__Task details__:
Only lines holding "large" are wanted; copy each of them from the records below.

__Supplied material__:

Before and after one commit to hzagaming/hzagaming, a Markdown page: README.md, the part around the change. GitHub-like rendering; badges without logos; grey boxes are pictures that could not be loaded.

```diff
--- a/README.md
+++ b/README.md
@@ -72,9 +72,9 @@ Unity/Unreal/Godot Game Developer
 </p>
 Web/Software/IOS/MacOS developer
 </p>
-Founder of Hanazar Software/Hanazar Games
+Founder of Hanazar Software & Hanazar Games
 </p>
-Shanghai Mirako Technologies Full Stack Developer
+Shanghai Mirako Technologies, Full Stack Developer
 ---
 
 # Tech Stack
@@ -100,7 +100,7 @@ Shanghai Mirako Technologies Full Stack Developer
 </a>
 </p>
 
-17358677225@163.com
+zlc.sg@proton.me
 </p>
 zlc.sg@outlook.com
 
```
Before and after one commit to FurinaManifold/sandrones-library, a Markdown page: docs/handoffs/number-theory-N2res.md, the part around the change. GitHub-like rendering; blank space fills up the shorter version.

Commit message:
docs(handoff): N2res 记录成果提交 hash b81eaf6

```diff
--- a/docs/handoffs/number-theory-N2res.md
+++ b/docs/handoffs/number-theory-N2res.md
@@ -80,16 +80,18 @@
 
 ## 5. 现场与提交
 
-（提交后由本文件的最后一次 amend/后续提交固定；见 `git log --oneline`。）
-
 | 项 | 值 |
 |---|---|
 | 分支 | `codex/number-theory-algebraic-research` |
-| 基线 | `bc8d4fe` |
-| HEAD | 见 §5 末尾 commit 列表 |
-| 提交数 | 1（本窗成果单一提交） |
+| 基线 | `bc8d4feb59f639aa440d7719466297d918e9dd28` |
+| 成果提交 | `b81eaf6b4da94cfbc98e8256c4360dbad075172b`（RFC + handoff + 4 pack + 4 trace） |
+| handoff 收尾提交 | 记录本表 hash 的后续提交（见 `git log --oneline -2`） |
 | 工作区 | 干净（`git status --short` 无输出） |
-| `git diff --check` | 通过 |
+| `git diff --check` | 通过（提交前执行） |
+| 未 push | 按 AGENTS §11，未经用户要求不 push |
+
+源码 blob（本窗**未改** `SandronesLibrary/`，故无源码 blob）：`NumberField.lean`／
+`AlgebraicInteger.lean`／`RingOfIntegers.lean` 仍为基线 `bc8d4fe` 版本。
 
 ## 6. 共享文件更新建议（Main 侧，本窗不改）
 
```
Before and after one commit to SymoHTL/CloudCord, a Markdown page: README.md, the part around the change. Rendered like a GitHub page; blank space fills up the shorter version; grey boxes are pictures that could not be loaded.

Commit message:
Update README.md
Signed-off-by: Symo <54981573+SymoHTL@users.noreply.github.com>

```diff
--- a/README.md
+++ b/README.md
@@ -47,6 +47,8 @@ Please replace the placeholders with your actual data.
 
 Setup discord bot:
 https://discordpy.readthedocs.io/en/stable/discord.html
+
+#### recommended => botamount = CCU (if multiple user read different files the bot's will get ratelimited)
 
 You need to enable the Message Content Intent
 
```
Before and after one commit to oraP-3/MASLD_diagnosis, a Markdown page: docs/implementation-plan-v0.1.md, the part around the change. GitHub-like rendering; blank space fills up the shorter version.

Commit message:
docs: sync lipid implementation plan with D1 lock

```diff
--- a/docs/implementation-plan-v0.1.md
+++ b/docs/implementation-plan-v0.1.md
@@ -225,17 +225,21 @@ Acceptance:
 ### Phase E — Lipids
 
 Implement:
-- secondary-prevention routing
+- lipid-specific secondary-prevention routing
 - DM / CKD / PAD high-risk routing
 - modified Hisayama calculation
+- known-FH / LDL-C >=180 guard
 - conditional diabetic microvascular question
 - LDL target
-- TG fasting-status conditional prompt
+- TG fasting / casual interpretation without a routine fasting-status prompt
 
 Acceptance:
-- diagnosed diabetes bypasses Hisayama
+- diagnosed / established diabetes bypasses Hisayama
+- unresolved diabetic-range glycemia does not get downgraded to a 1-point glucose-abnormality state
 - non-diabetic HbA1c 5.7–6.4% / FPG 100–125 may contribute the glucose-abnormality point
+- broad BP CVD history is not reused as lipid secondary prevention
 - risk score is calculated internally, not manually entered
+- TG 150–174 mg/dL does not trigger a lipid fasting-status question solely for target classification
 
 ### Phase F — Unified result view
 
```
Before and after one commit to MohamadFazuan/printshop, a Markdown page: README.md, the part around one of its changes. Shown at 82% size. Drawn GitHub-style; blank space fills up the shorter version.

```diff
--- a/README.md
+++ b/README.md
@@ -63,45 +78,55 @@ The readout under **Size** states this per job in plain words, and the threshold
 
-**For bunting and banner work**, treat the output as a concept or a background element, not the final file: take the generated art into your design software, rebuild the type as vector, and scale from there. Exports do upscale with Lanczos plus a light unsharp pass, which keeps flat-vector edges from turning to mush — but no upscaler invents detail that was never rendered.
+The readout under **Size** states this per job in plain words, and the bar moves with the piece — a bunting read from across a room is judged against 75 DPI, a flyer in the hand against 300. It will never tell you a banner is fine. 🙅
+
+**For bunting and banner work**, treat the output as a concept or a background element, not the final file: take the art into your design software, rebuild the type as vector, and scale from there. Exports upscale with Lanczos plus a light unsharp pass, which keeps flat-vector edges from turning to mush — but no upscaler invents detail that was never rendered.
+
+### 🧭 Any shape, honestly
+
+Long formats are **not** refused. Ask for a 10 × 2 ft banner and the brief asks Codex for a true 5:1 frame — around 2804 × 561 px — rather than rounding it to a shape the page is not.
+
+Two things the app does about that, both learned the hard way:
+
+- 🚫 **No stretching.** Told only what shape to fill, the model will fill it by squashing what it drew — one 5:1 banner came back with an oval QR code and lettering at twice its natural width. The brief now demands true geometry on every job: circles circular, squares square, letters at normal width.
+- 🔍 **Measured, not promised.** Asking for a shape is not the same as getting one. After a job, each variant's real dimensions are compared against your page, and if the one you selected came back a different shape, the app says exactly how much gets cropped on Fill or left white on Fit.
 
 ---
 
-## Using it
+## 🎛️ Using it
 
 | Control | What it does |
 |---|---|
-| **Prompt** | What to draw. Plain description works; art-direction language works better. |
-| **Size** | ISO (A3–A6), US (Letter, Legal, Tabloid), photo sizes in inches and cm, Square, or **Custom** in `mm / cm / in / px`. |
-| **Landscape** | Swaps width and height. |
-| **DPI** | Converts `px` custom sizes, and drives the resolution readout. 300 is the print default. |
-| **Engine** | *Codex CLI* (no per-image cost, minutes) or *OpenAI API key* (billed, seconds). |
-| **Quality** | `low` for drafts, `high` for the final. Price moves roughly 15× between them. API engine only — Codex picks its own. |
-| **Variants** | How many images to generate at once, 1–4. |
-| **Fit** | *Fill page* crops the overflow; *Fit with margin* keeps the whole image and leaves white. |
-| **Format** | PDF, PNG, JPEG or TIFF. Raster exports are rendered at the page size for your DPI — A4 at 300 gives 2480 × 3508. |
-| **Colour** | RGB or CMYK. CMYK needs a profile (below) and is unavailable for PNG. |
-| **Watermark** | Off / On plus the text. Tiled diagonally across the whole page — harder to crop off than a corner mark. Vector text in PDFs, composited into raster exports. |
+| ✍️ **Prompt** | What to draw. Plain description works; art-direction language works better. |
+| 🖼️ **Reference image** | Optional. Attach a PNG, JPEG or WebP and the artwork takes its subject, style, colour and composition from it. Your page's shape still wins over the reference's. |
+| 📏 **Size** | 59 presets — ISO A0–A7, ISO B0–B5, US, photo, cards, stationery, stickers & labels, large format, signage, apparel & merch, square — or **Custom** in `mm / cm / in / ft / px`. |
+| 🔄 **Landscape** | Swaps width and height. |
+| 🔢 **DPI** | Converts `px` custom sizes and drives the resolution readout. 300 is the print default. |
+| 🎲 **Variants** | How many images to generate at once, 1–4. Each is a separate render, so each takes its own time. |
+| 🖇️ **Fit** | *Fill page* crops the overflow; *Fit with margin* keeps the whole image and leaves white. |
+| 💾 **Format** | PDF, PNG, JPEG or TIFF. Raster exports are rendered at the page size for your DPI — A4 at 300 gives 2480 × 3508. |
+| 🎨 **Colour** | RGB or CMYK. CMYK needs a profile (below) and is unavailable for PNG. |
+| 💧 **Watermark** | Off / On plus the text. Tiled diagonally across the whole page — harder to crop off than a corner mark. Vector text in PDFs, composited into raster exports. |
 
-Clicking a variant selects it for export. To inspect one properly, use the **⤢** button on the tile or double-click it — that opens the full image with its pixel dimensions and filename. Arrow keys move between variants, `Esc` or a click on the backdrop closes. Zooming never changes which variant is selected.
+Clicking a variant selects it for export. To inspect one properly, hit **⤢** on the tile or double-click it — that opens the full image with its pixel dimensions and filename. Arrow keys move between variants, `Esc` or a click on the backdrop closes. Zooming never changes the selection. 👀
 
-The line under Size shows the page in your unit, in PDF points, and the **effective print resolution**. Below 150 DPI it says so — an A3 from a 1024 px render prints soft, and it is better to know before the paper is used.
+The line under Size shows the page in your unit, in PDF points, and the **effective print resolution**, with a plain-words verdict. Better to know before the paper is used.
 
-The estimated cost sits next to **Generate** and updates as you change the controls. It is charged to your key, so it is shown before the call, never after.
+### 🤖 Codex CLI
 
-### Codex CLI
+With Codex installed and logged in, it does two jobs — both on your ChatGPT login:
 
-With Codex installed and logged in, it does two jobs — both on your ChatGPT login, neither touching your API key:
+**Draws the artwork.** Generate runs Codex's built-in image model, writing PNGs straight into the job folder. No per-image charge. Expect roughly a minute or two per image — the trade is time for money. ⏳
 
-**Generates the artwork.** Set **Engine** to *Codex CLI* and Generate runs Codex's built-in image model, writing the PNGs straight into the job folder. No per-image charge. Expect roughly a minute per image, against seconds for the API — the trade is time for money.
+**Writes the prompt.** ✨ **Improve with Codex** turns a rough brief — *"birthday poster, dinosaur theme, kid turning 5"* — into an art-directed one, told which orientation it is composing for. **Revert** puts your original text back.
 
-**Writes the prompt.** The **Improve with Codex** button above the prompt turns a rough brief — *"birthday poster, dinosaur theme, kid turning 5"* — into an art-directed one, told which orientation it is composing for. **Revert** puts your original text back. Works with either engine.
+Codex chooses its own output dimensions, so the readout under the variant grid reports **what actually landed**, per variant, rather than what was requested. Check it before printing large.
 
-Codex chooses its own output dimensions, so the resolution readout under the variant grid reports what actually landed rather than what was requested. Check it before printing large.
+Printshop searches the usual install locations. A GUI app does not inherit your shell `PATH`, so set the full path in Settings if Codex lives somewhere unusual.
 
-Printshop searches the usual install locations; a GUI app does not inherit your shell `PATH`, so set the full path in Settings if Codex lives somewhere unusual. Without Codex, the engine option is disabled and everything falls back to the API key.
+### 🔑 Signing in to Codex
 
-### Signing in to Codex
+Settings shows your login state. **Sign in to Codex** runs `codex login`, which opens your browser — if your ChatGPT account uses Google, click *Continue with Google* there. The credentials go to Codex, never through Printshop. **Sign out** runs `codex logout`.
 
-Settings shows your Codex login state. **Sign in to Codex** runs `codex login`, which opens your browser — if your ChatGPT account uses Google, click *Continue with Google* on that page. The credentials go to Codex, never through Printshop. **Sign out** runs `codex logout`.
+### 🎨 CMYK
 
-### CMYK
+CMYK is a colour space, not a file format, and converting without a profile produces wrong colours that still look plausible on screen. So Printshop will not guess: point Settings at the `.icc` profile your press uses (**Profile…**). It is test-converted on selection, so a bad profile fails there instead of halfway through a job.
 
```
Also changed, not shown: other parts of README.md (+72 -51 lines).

__Task solution__:
+| 📏 **Size** | 59 presets — ISO A0–A7, ISO B0–B5, US, photo, cards, stationery, stickers & labels, large format, signage, apparel & merch, square — or **Custom** in `mm / cm / in / ft / px`. |
+Codex chooses its own output dimensions, so the readout under the variant grid reports **what actually landed**, per variant, rather than what was requested. Check it before printing large.
-Codex chooses its own output dimensions, so the resolution readout under the variant grid reports what actually landed rather than what was requested. Check it before printing large.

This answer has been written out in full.